Pet disaster preparedness.

In honor of Disaster Preparedness Month in September, Leon Valley Veterinary Hospital wants to challenge our readers. How knowledgeable are you about disaster preparedness for pet owners? Are you ready if something were to happen?

Can You Check the Boxes?

In the San Antonio area, disaster prep is something that we are no stranger to. From hurricanes to flooding to wildfires to crazy things like sinkholes and earthquakes, natural disasters occur with little warning. 

While you may have thought about what you and your human family would and should do in these situations, have you considered your pets?

Do you know:

  • Where you would flee if you had to evacuate? 
  • How you would transport your pet(s)? 
  • What things you would bring along?
  • How you would find your pet if you became separated?

Putting some thought into these questions can help you be more prepared should anything ever happen.

Disaster Preparedness for Pet Owners

Thinking about basic steps to be prepared can be overwhelming, but putting those steps into actionable items makes it easier. Disaster preparedness for pet owners can be broken down into a few areas to tackle one by one: 

  • Create an evacuation plan—You need to consider places that your family and/or your pets can go to should you need to leave your home. These should include options close by and further away in case of a mass evacuation. Create a list of friends, family, pet-friendly hotels, boarding facilities, and campgrounds that you could go to if necessary. Write the list down and keep it current. If you think evacuation is imminent, call ahead to reserve boarding and hotels as they may fill quickly. 
  • Put together a pet care kit—Having a supply of your pet’s care items in an easy-to-transport, organized location can be very helpful. Keep a pet carrier if applicable, extra leash and collar, at least a week’s worth of food, water, and medications, and bowls in a designated location that you can grab quickly. Rotate perishable items periodically. It is also helpful to keep a copy of your pet’s medical records in your pet care kit in case you need them. 
  • Create a pet emergency kit—Consider putting together a small pet first-aid kit and keeping it with your pet supplies as well. 
  • Ensure contact information is up to date—Be sure that your pet’s identification tags are current. If your pet is not already, consider microchipping them so that you can be more easily reunited should you become separated. Consider including multiple contacts on your microchip registration. It may also be helpful to keep a small, current picture of your pet with you.
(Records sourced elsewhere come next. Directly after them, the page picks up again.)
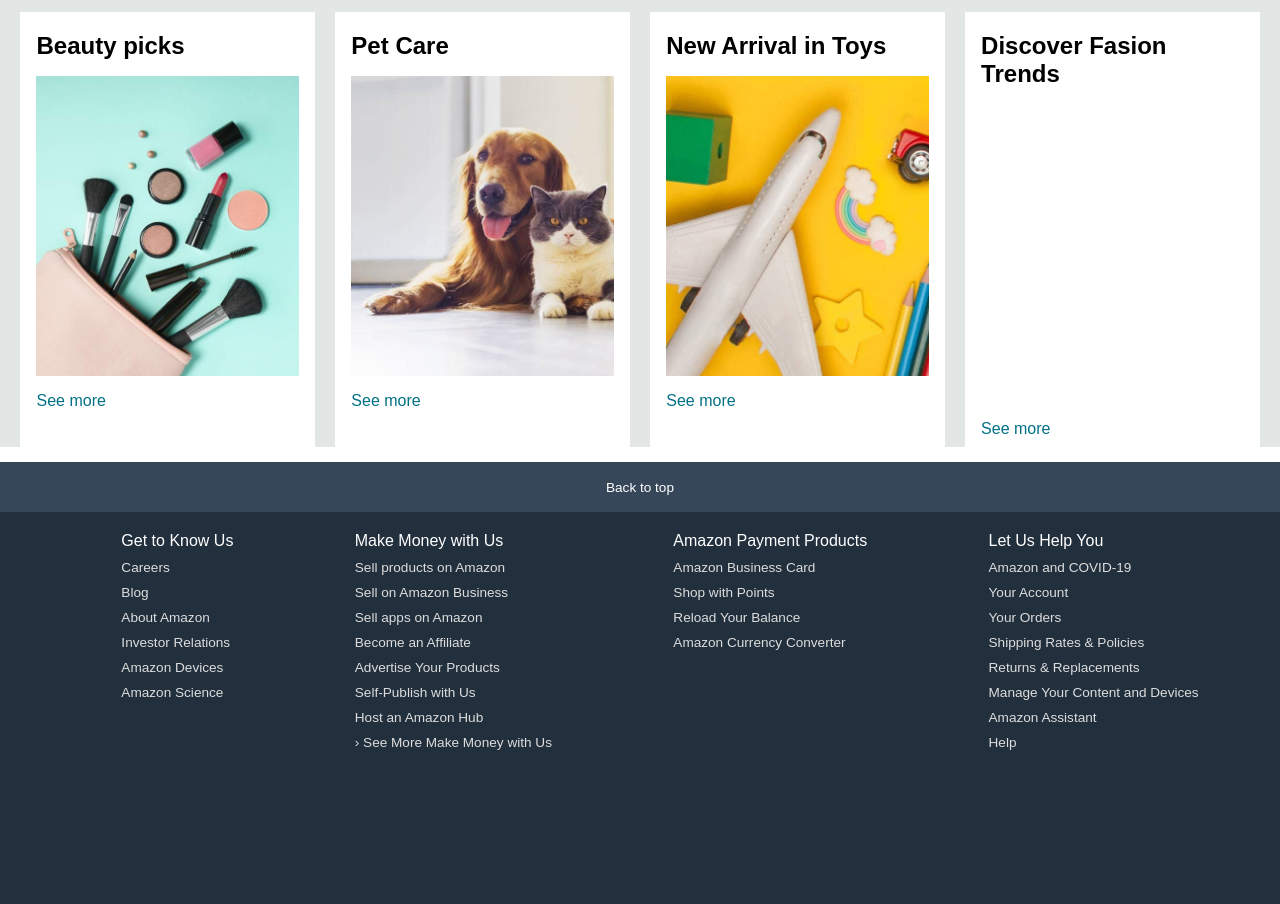
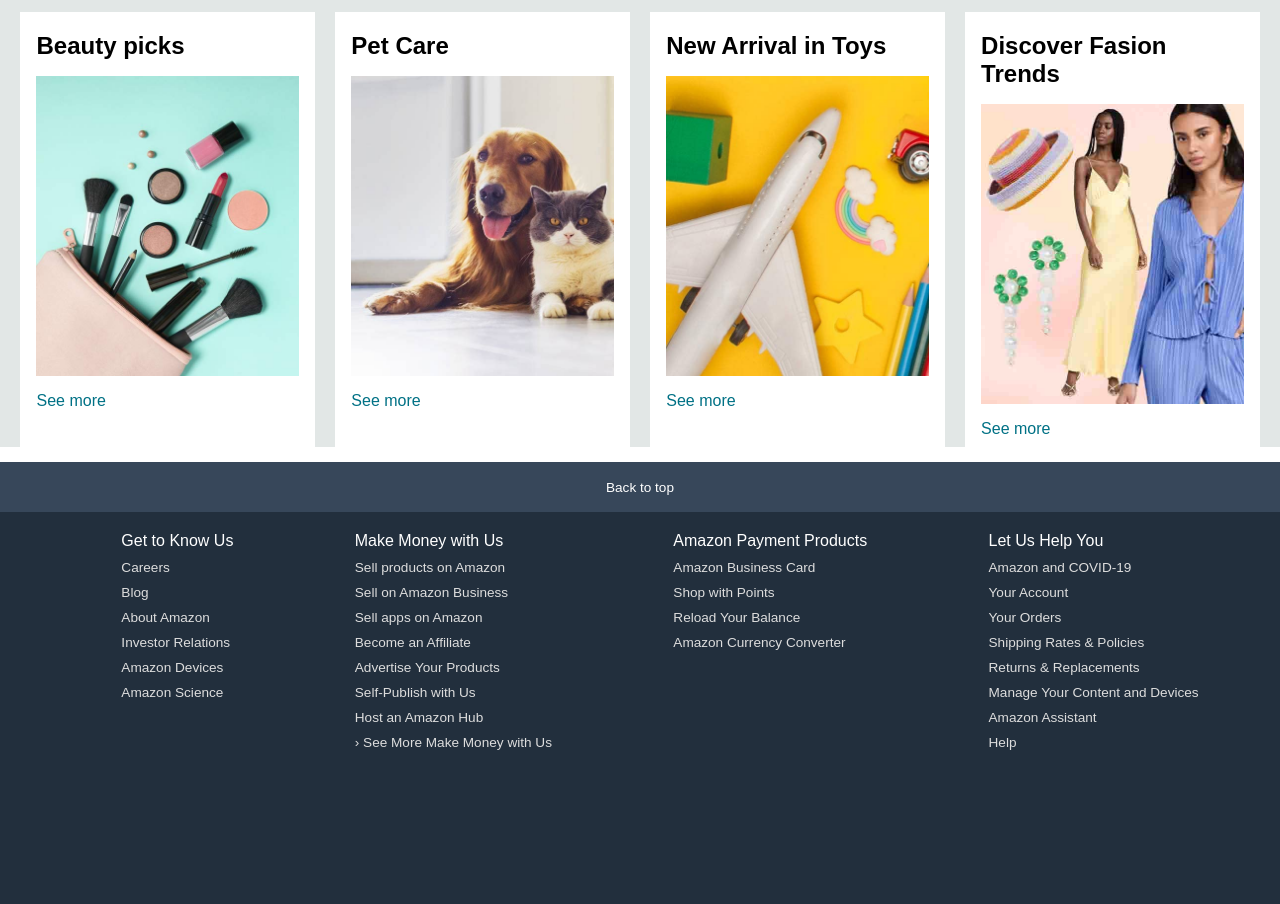
Before and after one commit to 100hn/amazon-clone, a plain HTML site: page index.html in a window 1280 px wide. Shown: the part 903-1807 px from the top of the page. Drawn offline with Linux system fonts and the light colour scheme.

Commit message:
Update index.html
link

```diff
--- a/index.html
+++ b/index.html
@@ -127,7 +127,7 @@
     <div class="box">
         <div class="box-content">
             <h2>Discover Fasion Trends</h2>
-            <div class="box-img" style="background-image: url('./imagebox8_image.jpg');"></div>
+            <div class="box-img" style="background-image: url('./image/box8_image.jpg');"></div>
             <p><a href="">See more</a></p>
         </div>
     </div>
```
Thinking through pet disaster preparedness ahead of time can really help should an actual emergency occur. The less you have to scramble and think, the faster you can get yourself and your pets to safety. 

Pet disaster preparedness is important. Please let us know if we can help you in any way. If we stick together, we can get through just about anything.